The act called for the establishment of a 15-member National Organic Standards Board (NOSB) to “assist in the development of standards for substances to be used in organic production” (i.e., the National List) and to “provide recommendations to the Secretary regarding implementation” of the act. Congress expected implementation to be complete and the program in operation by October 1, 1993. However, the Board was hampered at the beginning by a lack of funds, among other factors. Neither departmental nor appropriated funds were available in FY1991; in FY1992 and FY1993, USDA made $120,000 available under the Federal Advisory Committee Act. Beginning in FY1994, Congress appropriated funds for AMS’s National Organic Program activities at about $500,000 annually. The FY1999 Administration budget requests slightly more than $1 million to assist the implementation of the new program.

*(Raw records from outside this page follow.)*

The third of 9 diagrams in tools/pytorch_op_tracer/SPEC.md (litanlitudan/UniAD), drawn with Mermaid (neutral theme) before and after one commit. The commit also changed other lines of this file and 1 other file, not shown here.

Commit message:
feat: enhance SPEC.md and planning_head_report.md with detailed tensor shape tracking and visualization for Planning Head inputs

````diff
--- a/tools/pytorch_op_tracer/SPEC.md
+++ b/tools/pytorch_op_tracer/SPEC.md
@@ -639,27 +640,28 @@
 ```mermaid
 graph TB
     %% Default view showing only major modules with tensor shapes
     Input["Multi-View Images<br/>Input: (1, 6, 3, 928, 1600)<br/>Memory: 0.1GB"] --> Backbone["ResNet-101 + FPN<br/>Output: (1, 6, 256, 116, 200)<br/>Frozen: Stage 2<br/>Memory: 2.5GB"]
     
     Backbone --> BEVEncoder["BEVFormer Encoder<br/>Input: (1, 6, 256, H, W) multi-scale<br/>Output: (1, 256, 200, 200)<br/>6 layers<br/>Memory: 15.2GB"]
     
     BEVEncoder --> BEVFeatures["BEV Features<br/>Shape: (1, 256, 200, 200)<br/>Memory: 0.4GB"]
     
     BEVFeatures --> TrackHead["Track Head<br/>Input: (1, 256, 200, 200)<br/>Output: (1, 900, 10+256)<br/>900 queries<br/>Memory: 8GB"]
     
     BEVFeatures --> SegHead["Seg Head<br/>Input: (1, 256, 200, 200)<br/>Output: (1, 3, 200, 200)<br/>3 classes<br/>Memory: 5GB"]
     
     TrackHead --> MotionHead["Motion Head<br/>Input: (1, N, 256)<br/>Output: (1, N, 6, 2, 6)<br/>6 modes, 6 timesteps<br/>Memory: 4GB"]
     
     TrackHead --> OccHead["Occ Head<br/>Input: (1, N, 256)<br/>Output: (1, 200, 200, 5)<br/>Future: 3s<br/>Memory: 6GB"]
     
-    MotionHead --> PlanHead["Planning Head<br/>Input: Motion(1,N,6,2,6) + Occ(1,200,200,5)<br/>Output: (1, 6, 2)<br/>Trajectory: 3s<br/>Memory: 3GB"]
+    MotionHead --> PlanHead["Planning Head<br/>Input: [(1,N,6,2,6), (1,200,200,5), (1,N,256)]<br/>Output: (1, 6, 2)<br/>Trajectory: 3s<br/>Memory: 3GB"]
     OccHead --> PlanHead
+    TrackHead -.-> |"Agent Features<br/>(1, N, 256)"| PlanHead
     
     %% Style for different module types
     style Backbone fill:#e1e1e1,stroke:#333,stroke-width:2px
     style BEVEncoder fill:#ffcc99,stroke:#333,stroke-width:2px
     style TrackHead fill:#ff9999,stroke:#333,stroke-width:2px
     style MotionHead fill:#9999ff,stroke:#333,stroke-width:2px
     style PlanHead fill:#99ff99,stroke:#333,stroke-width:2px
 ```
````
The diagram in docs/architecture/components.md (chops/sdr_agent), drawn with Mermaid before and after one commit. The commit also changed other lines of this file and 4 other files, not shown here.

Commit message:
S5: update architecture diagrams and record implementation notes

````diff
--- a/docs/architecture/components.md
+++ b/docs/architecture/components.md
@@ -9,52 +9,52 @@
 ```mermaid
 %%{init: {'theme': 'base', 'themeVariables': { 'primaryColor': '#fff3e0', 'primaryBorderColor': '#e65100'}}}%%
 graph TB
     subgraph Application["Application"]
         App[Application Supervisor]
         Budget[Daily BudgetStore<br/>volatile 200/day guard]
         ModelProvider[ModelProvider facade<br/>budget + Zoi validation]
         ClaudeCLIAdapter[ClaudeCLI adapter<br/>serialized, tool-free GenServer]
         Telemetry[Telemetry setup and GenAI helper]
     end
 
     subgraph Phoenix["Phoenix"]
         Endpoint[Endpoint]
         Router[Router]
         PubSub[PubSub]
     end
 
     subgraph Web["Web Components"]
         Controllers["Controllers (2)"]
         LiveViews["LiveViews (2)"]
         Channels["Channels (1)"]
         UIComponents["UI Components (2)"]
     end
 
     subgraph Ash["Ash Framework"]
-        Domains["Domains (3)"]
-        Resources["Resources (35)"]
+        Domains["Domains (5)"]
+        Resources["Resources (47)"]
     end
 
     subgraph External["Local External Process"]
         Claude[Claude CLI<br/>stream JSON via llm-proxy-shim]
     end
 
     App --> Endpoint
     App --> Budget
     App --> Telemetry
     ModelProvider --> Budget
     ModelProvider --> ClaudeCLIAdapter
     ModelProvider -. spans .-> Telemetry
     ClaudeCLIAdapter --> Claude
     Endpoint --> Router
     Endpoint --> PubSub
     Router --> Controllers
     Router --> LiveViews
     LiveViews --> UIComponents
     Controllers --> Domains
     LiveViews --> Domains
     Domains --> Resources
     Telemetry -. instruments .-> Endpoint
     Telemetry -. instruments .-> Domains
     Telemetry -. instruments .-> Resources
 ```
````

The OFPA stipulates that the costs of the program, once fully operational, will be paid for entirely by fees collected from producers, certifying agents, and handlers.
During the period from June 1994